A new body of work by painter Carroll Dunham is currently on view at Gladstone Gallery, resuming the artist’s ongoing investigation of the bather motif, which he has pursued, modified and continued to explore since 2009. The large scale paintings on view depict lavish nude figures positioned amidst phantasmagorical landscapes, loyal to Dunham’s exuberant signature painting style. The artist’s work here does little to depart from his familiar forms and techniques throughout the series, and instead focuses on delivering his particular set of arresting images with a degree of uncompromising consistency. Even so, some fresh elements in these works, such as male nudes and animals join the spectrum.
The nature of Dunham’s subject matter ties vivid references to the 19th century painters including Cézanne, Matisse and particularly to Gauguin, whose geometrical and controversially primitive depictions of nude female bathers in exotic pastoral landscapes stand as a common thread for the New York and Connecticut based artist.
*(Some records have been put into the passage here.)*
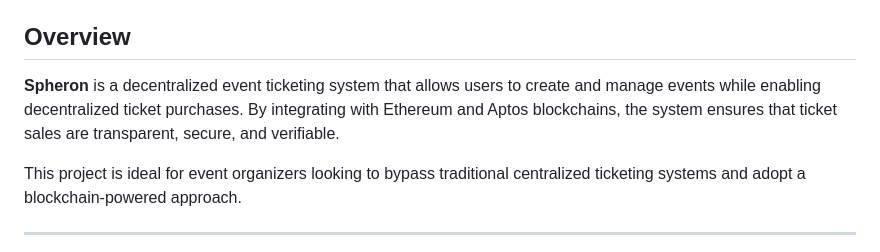
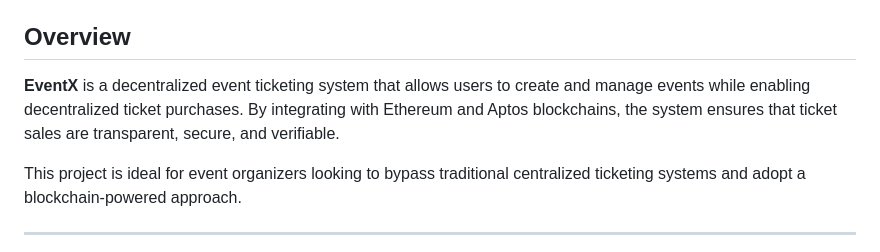
Before and after one commit to Prudhvi-232/Spheron, a Markdown page: README.md, the part around the change. Drawn GitHub-style.

```diff
--- a/README.md
+++ b/README.md
@@ -5,7 +5,7 @@
 
 ## Overview
 
-**Spheron** is a decentralized event ticketing system that allows users to create and manage events while enabling decentralized ticket purchases. By integrating with Ethereum and Aptos blockchains, the system ensures that ticket sales are transparent, secure, and verifiable.
+**EventX** is a decentralized event ticketing system that allows users to create and manage events while enabling decentralized ticket purchases. By integrating with Ethereum and Aptos blockchains, the system ensures that ticket sales are transparent, secure, and verifiable.
 
 This project is ideal for event organizers looking to bypass traditional centralized ticketing systems and adopt a blockchain-powered approach.
 
```
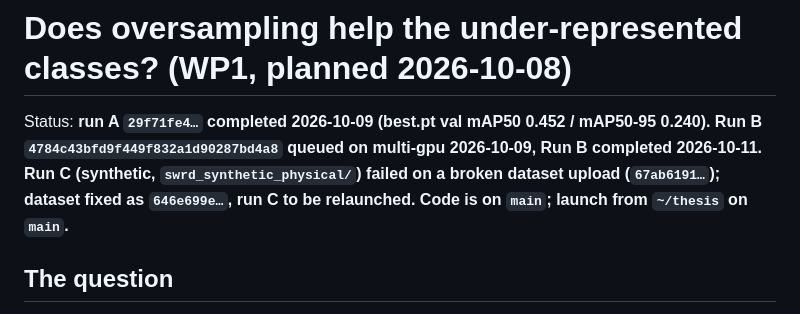
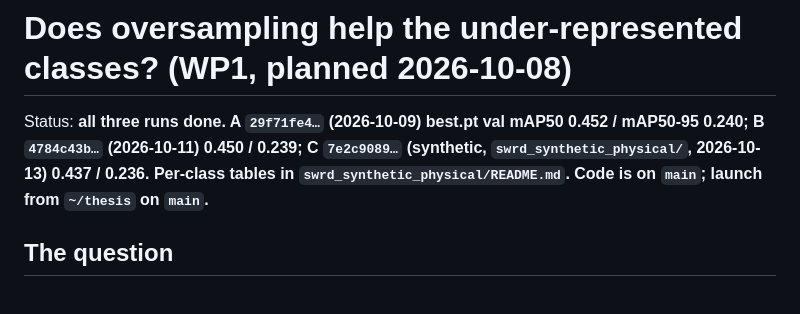
Before and after one commit to BartuCan02/thesis-synthetic-weld-rt, a Markdown page: experiments/wp1_benchmark/oversampling_rfs.md, the part around the change. Rendered like a GitHub page.

Commit message:
docs: oversampling plan status, all three runs done
Co-Authored-By: Claude Fable 5.1 <noreply@anthropic.com>

```diff
--- a/experiments/wp1_benchmark/oversampling_rfs.md
+++ b/experiments/wp1_benchmark/oversampling_rfs.md
@@ -1,6 +1,6 @@
 # Does oversampling help the under-represented classes? (WP1, planned 2026-10-08)
 
-Status: **run A `29f71fe4…` completed 2026-10-09 (best.pt val mAP50 0.452 / mAP50-95 0.240). Run B `4784c43bfd9f449f832a1d90287bd4a8` queued on multi-gpu 2026-10-09, Run B completed 2026-10-11. Run C (synthetic, `swrd_synthetic_physical/`) failed on a broken dataset upload (`67ab6191…`); dataset fixed as `646e699e…`, run C to be relaunched. Code is on `main`; launch from `~/thesis` on `main`.**
+Status: **all three runs done. A `29f71fe4…` (2026-10-09) best.pt val mAP50 0.452 / mAP50-95 0.240; B `4784c43b…` (2026-10-11) 0.450 / 0.239; C `7e2c9089…` (synthetic, `swrd_synthetic_physical/`, 2026-10-13) 0.437 / 0.236. Per-class tables in `swrd_synthetic_physical/README.md`. Code is on `main`; launch from `~/thesis` on `main`.**
 
 ## The question
 
```
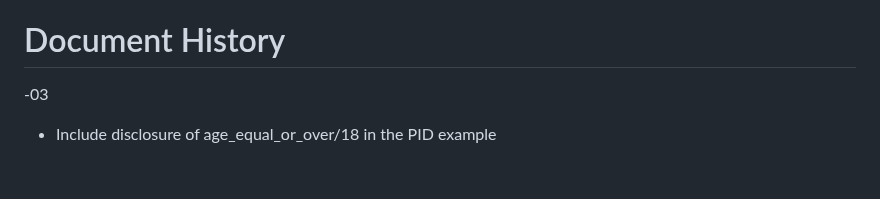
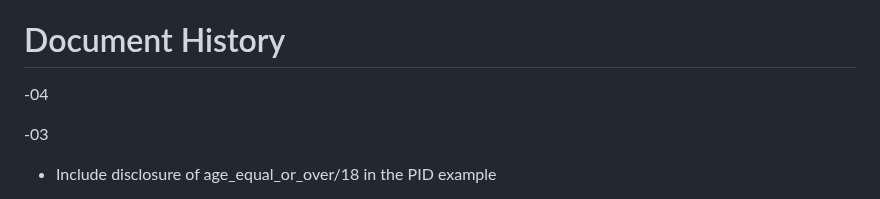
Before and after one commit to oauth-wg/oauth-sd-jwt-vc, a Markdown page: draft-ietf-oauth-sd-jwt-vc.md, the part around the change. GitHub-like rendering; blank space fills up the shorter version.

Commit message:
Just add -04 to the Document History to help future PRs remember (#217)
I believe we can merge this one right away.

```diff
--- a/draft-ietf-oauth-sd-jwt-vc.md
+++ b/draft-ietf-oauth-sd-jwt-vc.md
@@ -784,6 +784,8 @@ for their contributions (some of which substantial) to this draft and to the ini
 
 # Document History
 
+-04
+
 -03
 
 *  Include disclosure of age_equal_or_over/18 in the PID example
```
Dunham, however, coming from an era of painters who revived this fading tradition by employing deconstruction as a tool, scrutinizes tradition and technique.
Carroll Dunham, Now and Around Here (2) (2014-2015)
Throughout the exhibition, overtly curvaceous and abnormally scaled nudes pose in fluid, vivid conversations with their surroundings, candidly contorting their bodies into surreal positions, often complicating the long historical tradition of bather paintings. Boldly exposed and zealously exaggerated, each bather’s bodies claim the viewers’ attention. Yet Dunham here seems to be equally invested in accentuating the narrative force of his landscape depictions. Responding to the colorful forms and full depictions of the nude human form, bulky trees spring forth from the soil with their chunky branches, and poke Dunham’s bathers, contributing to bizarre visual narratives in each painting.
Far from idolized or eroticized nude forms, placed in reserved corners of nature, Dunham inclines towards a blending of genres and styles, among which are comics, Pop Art, Abstraction and the Neo-Primitivism of 1980’s New York that his work in part emerged from. His steadfast adherence to such a blend of styles in his paintings over the years has challenged viewers to read his arguments behind such baroque paintings. Dunham once again reassures that he is not after such sharp translation of his work, promising on the other hand buoyant and profound virtuosity in painting through vivid forms and explosive contrasts of color and line.
Carroll Dunham is on view at Gladstone Gallery through December 4, 2015.
— O.C. Yerebakan
Gladstone Gallery [Exhibition Page]